_Excerpted records_.
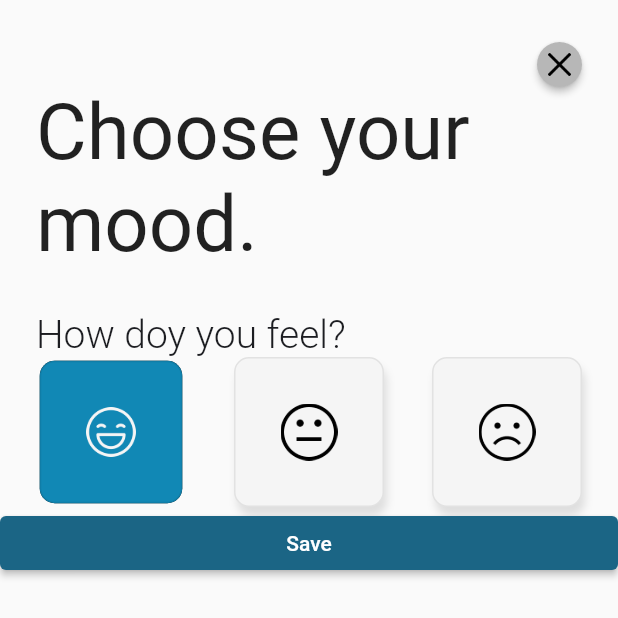
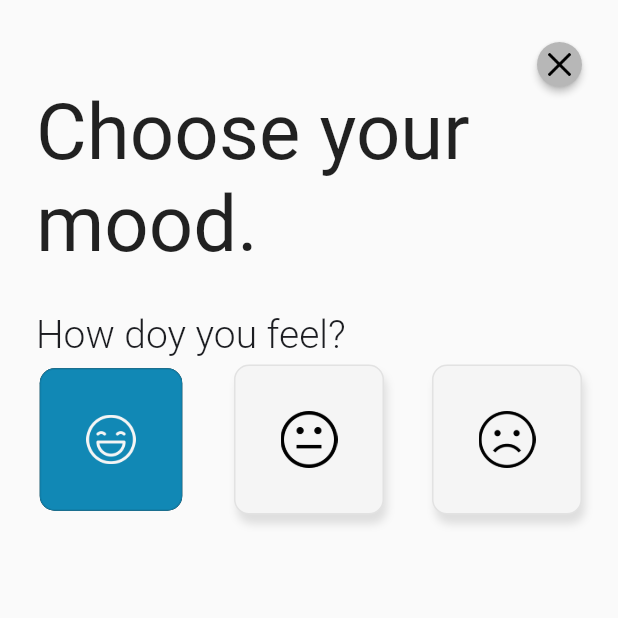
Before and after one commit to CanberkD/flutter-mood-tracker-app, a Flutter app: the screen it shows after launch, on a phone screen of 412 x 824 dp, the top half of it. Run offline on Flutter 3.47's test engine with Material 2 defaults, Android fonts, the phone set to English and light mode, and no system bars; our stand-ins replace mobx; generated files the repository leaves out were written again.

Commit message:
toggleGroup widget clean code completed.

```diff
--- a/lib/core/components/button/toggle_button.dart
+++ b/lib/core/components/button/toggle_button.dart
@@ -115,6 +115,121 @@ class _ToggleButtonState extends State<ToggleButton> {
   }
 }
 
+class ToggleGroup extends StatefulWidget {
+
+  const ToggleGroup({
+    Key? key,
+
+    //When ToggleButton selected => child of button at index = widget in selectedChildList[index].
+    required this.selectedChildList,
+
+    //Taking this list and set button's isSelected in initState. Has to be only one true.
+    //When a toggle button clicked => isSelectedBoolList[index of clicked button] equals true and rest of it equals false.
+    required this.isSelectedBoolList,
+
+    //When toggle button clicked, this function throw back isSelectedBoolList.
+    required this.onPressed,
+
+    //When toggle button not selected => child of button at index = widget in notSelectedChildList[index].
+    required this.notSelectedChildList,
+
+    //When a button selected => background color of selected button = selectedColor.
+    required this.selectedColor,
+
+    //When a button selected => Rest of button's background color = notSelectedColor.
+    required this.notSelectedColor,
+
+    //Buttons size attributes.
+    required this.buttonWidth,
+    required this.buttonHeight,
+
+    }) : super(key: key);
+
+  final Function(List<bool> boolList) onPressed;
+  final List<Widget> selectedChildList;
+  final List<Widget> notSelectedChildList;
+  final Color selectedColor;
+  final Color notSelectedColor;
+  final List<bool> isSelectedBoolList;
+  final double buttonWidth;
+  final double buttonHeight;
+
+  @override
+  State<ToggleGroup> createState() => _ToggleGroupState();
+}
+
+class _ToggleGroupState extends State<ToggleGroup> {
+
+  @override
+  void initState() {
+    super.initState();
+
+    //Checking isSelectedBoolList has only one true;
+    if(!isTrueOnlyOne(widget.isSelectedBoolList)){
+      throw Exception('ToggleGroup construction error: isSelectedBoolList has to be only one true item.');
+    }
+
+    //Checking selectedChild and not selectedChild count equals.
+    if(widget.selectedChildList.length != widget.notSelectedChildList.length){
+      throw Exception('ToggleGroup construction error: selectedChildList.lenght has to be equals notSelectedChildList.lenght');
+    }
+
+    //Checking selectedChild||notSelectedChild and isSelectedBoolList count equals.
+    if(widget.selectedChildList.length != widget.isSelectedBoolList.length || widget.notSelectedChildList.length != widget.isSelectedBoolList.length){
+      throw Exception('ToggleGroup construction error: isSelectedBoolList.lenght has to be equals selected/notSelectedChildList.lenght.');
+    }
+  }
+
+  bool isTrueOnlyOne(List<bool> list){
+    int counter = 0;
+    for(var item in list){
+      if(item == true){
+        counter++;
+        if(counter >= 2){
+          return false;
+        }
+      }
+    }
+    return true;
+  }
+
+  @override
+  Widget build(BuildContext context) {
+    return SizedBox(
+      height: widget.buttonHeight + widget.buttonHeight*0.1,
+        child: LayoutBuilder(
+          builder: (BuildContext context, BoxConstraints constraints) {
+          return ListView.separated(
+          physics: const NeverScrollableScrollPhysics(),
+          scrollDirection: Axis.horizontal,
+          itemCount: widget.selectedChildList.length,
+          itemBuilder: (context, index) {
+            return ToggleButton(
+              width: widget.buttonWidth,
+              heigth: widget.buttonHeight,
+              onpressed: (isSelected) {
+                setState(() {
+                  widget.isSelectedBoolList.fillRange(0, widget.isSelectedBoolList.length, false);
+                  widget.isSelectedBoolList[index] = true;
+                  widget.onPressed.call(widget.isSelectedBoolList);
+                });
+              },
+              notSelectedChild: widget.notSelectedChildList[index],
+              notSelectedColor: widget.notSelectedColor,
+              selectedChild: widget.selectedChildList[index],
+              selectedColor: widget.selectedColor,
+              isSelected: widget.isSelectedBoolList[index],
+            );
+          }, separatorBuilder: (BuildContext context, int index) {
+            //For MainAxisAlignment.spaceevenly effect, calculating space between buttons.
+            return index != widget.selectedChildList.length - 1 ? SizedBox(width: (constraints.maxWidth - (widget.buttonWidth*widget.selectedChildList.length)) / (widget.selectedChildList.length - 1)): const SizedBox.shrink();
+            },
+              );
+  }),
+    );
+  }
+}
+
 class ToggleButtonConsts {
   final Duration animationDuration = const Duration(milliseconds: 100);
   final double smallerPercent = 0.05;
--- a/lib/product/input/view/input_view.dart
+++ b/lib/product/input/view/input_view.dart
@@ -1,5 +1,4 @@
 import 'package:flutter/material.dart';
-import 'package:flutter_mobx/flutter_mobx.dart';
 import 'package:flutter_mood_tracker/core/components/button/toggle_button.dart';
 import 'package:flutter_mood_tracker/product/components/button/icon_button.dart';
 import 'package:flutter_mood_tracker/product/components/text/header_text.dart';
@@ -54,61 +53,26 @@ class _InputViewState extends State<InputView> {
           Padding(
             padding: EdgeInsets.symmetric(
                 horizontal: PaddingSizes.mainColumHorizontalPadding.value()),
-            child: moodButtons(),
+            child: moodButtonGroup(),
           ),
-          ElevatedButton(onPressed: () {print(_model.isHappySelected.toString() + _model.isNotrSelected.toString() + _model.isSadSelected.toString());}, child: const Text('Save')),
         ],
       ),
     );
   }
 
-  Row moodButtons() {
-    return Row(
-      mainAxisAlignment: MainAxisAlignment.spaceBetween,
-      children: [
-        Observer(builder: (_) {
-          return ToggleButton(
-            isSelected: _model.isHappySelected,
-            onpressed: (bool isSelected) {
-              _model.buttonPressed(1);
-            },
-            notSelectedChild:
-                Image.asset(PngPaths(themeInfo: ThemeInfo.dark).happy),
+  ToggleGroup moodButtonGroup() {
+    return ToggleGroup(
+            buttonWidth: 100,
+            buttonHeight: 100,
+            selectedChildList: [Image.asset(PngPaths(themeInfo: ThemeInfo.light).happy), Image.asset(PngPaths(themeInfo: ThemeInfo.light).notr),Image.asset(PngPaths(themeInfo: ThemeInfo.light).sad)],
+            notSelectedChildList: [Image.asset(PngPaths(themeInfo: ThemeInfo.dark).happy), Image.asset(PngPaths(themeInfo: ThemeInfo.dark).notr),Image.asset(PngPaths(themeInfo: ThemeInfo.dark).sad)],
+            selectedColor: ProjectColors.primaryBlue.value(),
             notSelectedColor: ProjectColors.primaryWhite.value(),
-            selectedChild:
-                Image.asset(PngPaths(themeInfo: ThemeInfo.light).happy),
-            selectedColor: ProjectColors.primaryBlue.value(),
-          );
-        }),
-        Observer(builder: (_) {
-          return ToggleButton(
-            isSelected: _model.isNotrSelected,
-            onpressed: (bool isSelected) {
-              _model.buttonPressed(2);
-            },
-            notSelectedChild:
-                Image.asset(PngPaths(themeInfo: ThemeInfo.dark).notr),
-            notSelectedColor: ProjectColors.primaryWhite.value(),
-            selectedChild:
-                Image.asset(PngPaths(themeInfo: ThemeInfo.light).notr),
-            selectedColor: ProjectColors.primaryBlue.value(),
-          );
-        }),
-        Observer(builder: (_) {
-          return ToggleButton(
-            isSelected: _model.isSadSelected,
-            onpressed: (bool isSelected) {
-              _model.buttonPressed(3);
-            },
-            notSelectedChild:
-                Image.asset(PngPaths(themeInfo: ThemeInfo.dark).sad),
-            notSelectedColor: ProjectColors.primaryWhite.value(),
-            selectedChild:
-                Image.asset(PngPaths(themeInfo: ThemeInfo.light).sad),
-            selectedColor: ProjectColors.primaryBlue.value(),
-          );
-        }),
-      ],
-    );
+            isSelectedBoolList: [_model.isButtonSelectedList[0], _model.isButtonSelectedList[1], _model.isButtonSelectedList[2]],
+            onPressed: (List<bool> boolList) {
+              print(boolList);
+             },
+            );
   }
+
 }
--- a/lib/product/input/viewModel/input_viewmodel.dart
+++ b/lib/product/input/viewModel/input_viewmodel.dart
@@ -5,25 +5,6 @@ class InputViewModel = _InputViewModelBase with _$InputViewModel;
 
 abstract class _InputViewModelBase with Store {
   @observable
-  bool isHappySelected = true;
-  @observable
-  bool isNotrSelected = false;
-  @observable
-  bool isSadSelected = false;
-
-  @action
-  void buttonPressed(int index){
-    isHappySelected = false;
-    isNotrSelected = false;
-    isSadSelected = false;
-    if(index == 1) {
-      isHappySelected = !isHappySelected;
-    } else if(index == 2) {
-      isNotrSelected = !isNotrSelected;
-    }
-    else if(index == 3){
-      isSadSelected = !isSadSelected;
-    }
-  }
+  List<bool> isButtonSelectedList = [true, false, false];
 
 }
```
Also changed, not shown: lib/product/input/viewModel/input_viewmodel.g.dart.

_Directions for this task_. Your answer should be the lines of the material above that include "Exception".

_Solution to the problem_.
+      throw Exception('ToggleGroup construction error: isSelectedBoolList has to be only one true item.');
+      throw Exception('ToggleGroup construction error: selectedChildList.lenght has to be equals notSelectedChildList.lenght');
+      throw Exception('ToggleGroup construction error: isSelectedBoolList.lenght has to be equals selected/notSelectedChildList.lenght.');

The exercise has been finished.